- “Just works”
- Supports end-to-end encryption
- Works for android
Doesn’t seem to work for iOS (works for iOS now)
- Isn’t a self-hosted solution, if that matters to you.
I did find a free solution that would also work with iOS using Telegram, and maybe I’ll do that if simplepush.io ever disappears: Telegram API: Send Message – Personal Notification Bot
Anyway, let’s get into how I did this! (Read more)
This is a simple schema on how I configure backups over SSH between my various servers. The howto on this stuff can be found all over the web, I’m mostly consolidating it here for my own records, in case I want to do it again later. Big thanks to a few guides on helping me put this together, if you’d like some further reading:
All devices in question run Gentoo, but this should work on anything with rsnapshot and openssh. (Read more)
It’s been a very long time since I’ve updated this blog. For a while I’ve kept a separate one, AJfox.us, but the home server I’ve been using to host it failed about a year ago. I will be getting AJfox back up and running at some point, or I’ll port the posts to this site, I haven’t decided yet.
Anyway, this topic is about how to configure dynamic DNS with Cloudflare, using DNS-O-Matic and ddclient.
Reason for this post
There were plenty of guides on getting Dynamic DNS up and running with cloudflare, and one or two with DNS-O-Matic, but absolutely none for multiple domains. If you’ve found this guide by a google search, I’m assuming you already know at least what Dynamic DNS and Cloudflare are, if not you can check out the basics here: Replacing DynDNS with CloudFlare DDNS
I was trying to set up an easy way to set the DNS for multiple domains (e.g. ianozi.com and ajfox.us), which doesn’t seem to be covered anywhere online.
What is DNS-O-Matic?
To answer this question, let me quote someone who explains it better than I:
DNS-O-Matic is a service from OpenDNS for distributing dynamic DNS updates to supported authoritative DNS services. Cloudflare is one of the supported services.
Source: Using DNS-O-Matic dynamic DNS updates with Cloudflare
And what is ddclient?
ddclient is a daemon that periodically updates your DNS information to a Dynamic DNS service. I’ve seen plenty of guides where people have been trying to get it working with Cloudflare, but it apparently requires patching the standard version to get it working correctly, I wasn’t able to.
Instead, I set up ddclient to sync with DNS-O-Matic, and then set DNS-O-Matic to sync with Cloudflare.

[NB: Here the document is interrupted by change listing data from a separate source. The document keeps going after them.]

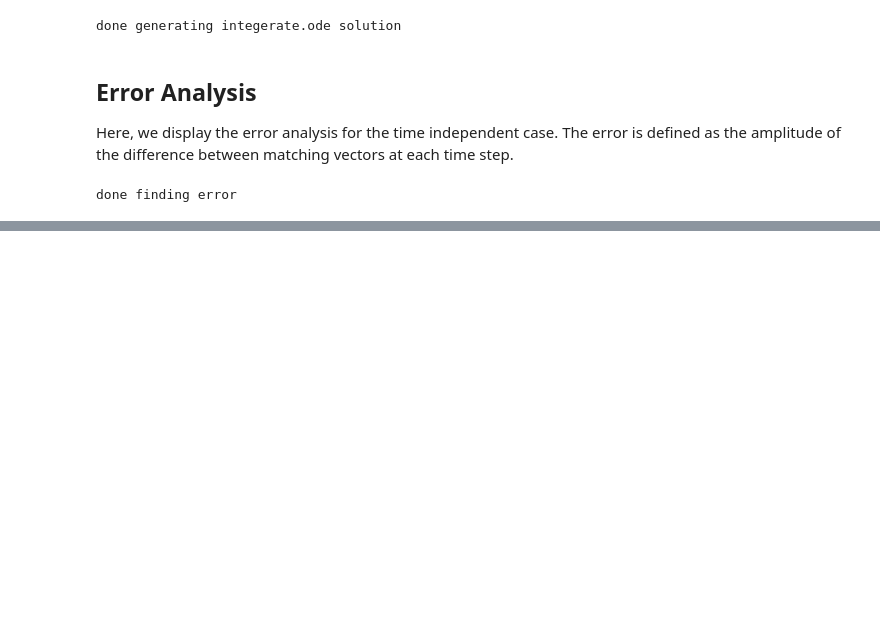
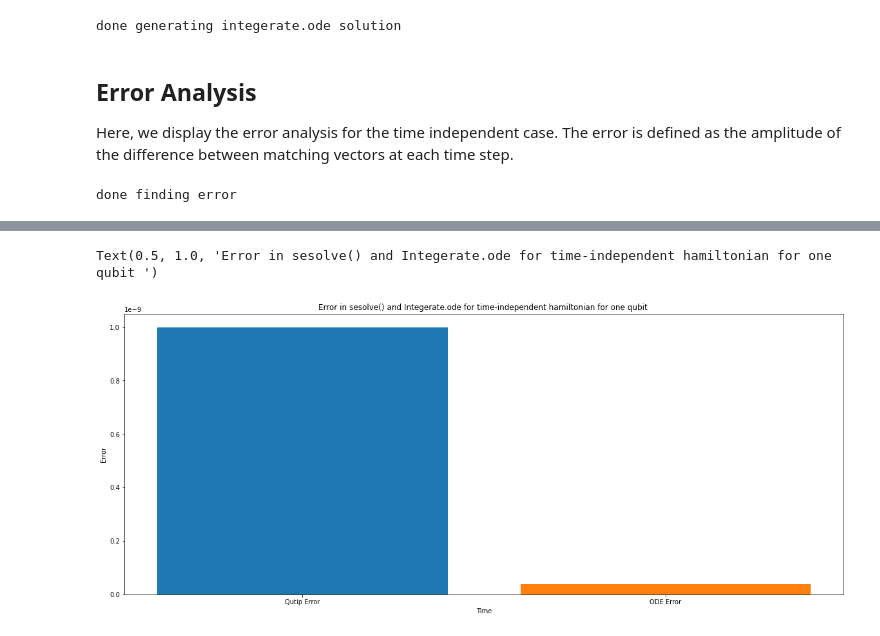
Before and after one commit to majdh98/Summer2021, a Jupyter notebook: Qutip_single_qubit_error.ipynb, the cells around one changed output, grey strips where cells are left out. Cells and saved outputs as stored; diff of their text form; code cells hidden in the pictures; blank space fills up the shorter version.

```diff
--- a/Qutip_single_qubit_error.ipynb
+++ b/Qutip_single_qubit_error.ipynb
@@ -171,0 +151,13 @@ print(np.vdot(exact_states[r] - ode_states[r], exact_states[r] - ode_states[r]))
+# %%
+p = plt.figure(1)
+p.set_figwidth(20)
+p.set_figheight(8)
+p = plt.subplot()
+p.bar("Qutip Error", np.trapz(qutip_error, times))
+p.bar("ODE Error", np.trapz(ode_error, times))
+p.set_xlabel('Time')
+p.set_ylabel('Error')
+p.set_title("Error in sesolve() and Integerate.ode for time-independent hamiltonian for one qubit ")
+# %% [output]
+Text(0.5, 1.0, 'Error in sesolve() and Integerate.ode for time-independent hamiltonian for one qubit ')
+[figure, added]
```
Also changed, not shown: parts of 9 cells of this notebook, 1 other file.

With that out of the way, let’s get down to business! (Read more)